The epidemiology and etiology of tuberculosis with implications for vaccine development

Event 9 Apr 2015

Professor Nico Nagelkerke

Tuberculosis is one of the great scourges of mankind and until recently a major cause of death in Europe and America. In developing countries it still kills millions despite chemotherapy. Although Koch discovered the tubercle bacillus more than a century ago, the epidemiology of the disease is still poorly understood. Its greatest enigma is why tuberculous infections occasionally cause disease but mostly remain asymptomatic. Co-infection with HIV is the only known cause of progression from infection to disease, but most tuberculosis victims are HIV negative. In my book (2012) Courtesans and Consumption evidence is presented that there may be another virus that causes progression to disease; a virus that like HIV can be transmitted sexually and via blood contacts.

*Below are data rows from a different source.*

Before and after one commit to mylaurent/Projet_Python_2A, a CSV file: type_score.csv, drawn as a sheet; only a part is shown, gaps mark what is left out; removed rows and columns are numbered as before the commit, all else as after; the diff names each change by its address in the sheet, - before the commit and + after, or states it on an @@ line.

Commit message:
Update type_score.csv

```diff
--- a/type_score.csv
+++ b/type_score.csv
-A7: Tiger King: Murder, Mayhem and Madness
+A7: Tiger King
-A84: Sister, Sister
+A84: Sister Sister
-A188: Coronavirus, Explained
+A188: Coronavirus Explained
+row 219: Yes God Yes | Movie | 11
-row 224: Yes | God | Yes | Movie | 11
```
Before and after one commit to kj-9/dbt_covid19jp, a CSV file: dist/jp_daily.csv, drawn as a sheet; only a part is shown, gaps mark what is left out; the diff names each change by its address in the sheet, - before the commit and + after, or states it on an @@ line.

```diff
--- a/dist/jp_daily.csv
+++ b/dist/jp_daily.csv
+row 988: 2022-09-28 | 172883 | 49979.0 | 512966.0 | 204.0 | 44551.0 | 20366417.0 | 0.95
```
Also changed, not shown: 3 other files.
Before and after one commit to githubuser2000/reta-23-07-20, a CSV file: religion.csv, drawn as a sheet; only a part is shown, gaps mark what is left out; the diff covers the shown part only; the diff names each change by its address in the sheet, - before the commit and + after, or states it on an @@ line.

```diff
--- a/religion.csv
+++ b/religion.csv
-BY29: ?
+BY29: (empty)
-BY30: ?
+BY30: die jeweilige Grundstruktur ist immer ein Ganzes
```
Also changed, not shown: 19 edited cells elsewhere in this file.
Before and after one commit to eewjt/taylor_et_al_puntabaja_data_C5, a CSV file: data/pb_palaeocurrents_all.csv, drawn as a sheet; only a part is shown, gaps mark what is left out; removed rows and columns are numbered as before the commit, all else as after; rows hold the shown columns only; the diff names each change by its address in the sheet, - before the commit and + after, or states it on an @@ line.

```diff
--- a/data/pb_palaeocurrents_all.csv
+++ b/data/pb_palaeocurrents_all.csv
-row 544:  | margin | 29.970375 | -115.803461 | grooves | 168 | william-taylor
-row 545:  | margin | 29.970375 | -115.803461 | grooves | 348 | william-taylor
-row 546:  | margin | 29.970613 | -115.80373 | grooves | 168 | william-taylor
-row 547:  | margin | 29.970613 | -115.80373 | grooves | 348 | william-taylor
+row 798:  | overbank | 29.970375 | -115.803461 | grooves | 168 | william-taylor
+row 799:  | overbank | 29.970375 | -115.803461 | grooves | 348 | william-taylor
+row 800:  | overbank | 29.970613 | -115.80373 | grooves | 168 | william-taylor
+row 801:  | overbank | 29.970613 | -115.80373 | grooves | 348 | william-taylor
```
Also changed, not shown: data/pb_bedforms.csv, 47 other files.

Nico Nagelkerke  is a widely published biostatistician and infectious disease epidemiologist. He has worked in the fields biostatistics, infectious disease modelling, and the epidemiology of HIV, tuberculosis, and other infectious diseases in several countries including Kenya, the United Arab Emirates, and his native country the Netherlands. Nagelkerke's R-square, a measure of explained variation for non-linear models is currently available in SPSS and other statistical packages. Until the end of 2013, he was professor of biostatistics with the United Arab Emirates University. He joins LSTM on May15th and looks forward to working as a Senior Biostatistician at MLW in Blantyre, Malawi.